Your task is to find every line in the records that holds the string "Hero" and copy it.

┌──

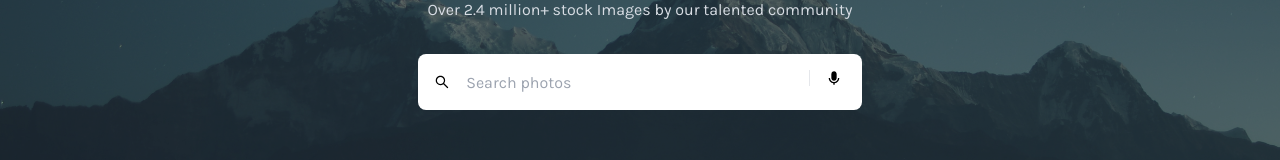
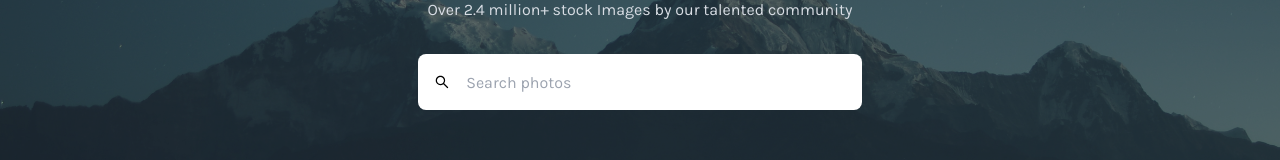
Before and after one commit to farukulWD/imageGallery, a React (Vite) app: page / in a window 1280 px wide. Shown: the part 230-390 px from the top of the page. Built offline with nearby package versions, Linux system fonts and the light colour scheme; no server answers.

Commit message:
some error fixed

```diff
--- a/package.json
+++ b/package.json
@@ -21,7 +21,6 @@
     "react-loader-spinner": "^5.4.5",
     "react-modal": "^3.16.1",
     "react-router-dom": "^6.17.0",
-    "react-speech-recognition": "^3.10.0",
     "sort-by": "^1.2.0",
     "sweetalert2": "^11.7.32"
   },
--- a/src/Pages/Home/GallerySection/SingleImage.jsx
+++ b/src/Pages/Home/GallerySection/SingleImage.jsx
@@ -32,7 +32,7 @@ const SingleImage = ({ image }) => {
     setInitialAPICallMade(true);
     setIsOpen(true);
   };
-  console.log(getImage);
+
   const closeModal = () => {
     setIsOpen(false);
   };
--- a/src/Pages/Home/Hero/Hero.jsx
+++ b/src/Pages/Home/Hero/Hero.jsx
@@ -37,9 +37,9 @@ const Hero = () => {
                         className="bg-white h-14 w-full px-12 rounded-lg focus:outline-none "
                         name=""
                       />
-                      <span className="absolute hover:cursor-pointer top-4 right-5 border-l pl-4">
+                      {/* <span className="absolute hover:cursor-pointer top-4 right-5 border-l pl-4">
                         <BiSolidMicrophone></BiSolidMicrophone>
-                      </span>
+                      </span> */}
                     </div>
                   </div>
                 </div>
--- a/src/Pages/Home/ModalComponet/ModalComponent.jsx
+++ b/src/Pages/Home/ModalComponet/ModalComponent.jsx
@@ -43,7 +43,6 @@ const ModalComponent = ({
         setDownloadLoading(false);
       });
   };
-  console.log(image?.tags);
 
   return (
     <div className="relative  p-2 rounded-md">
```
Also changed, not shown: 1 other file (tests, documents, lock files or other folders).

└──

--- Answer for the task ---
--- a/src/Pages/Home/Hero/Hero.jsx
+++ b/src/Pages/Home/Hero/Hero.jsx
@@ -37,9 +37,9 @@ const Hero = () => {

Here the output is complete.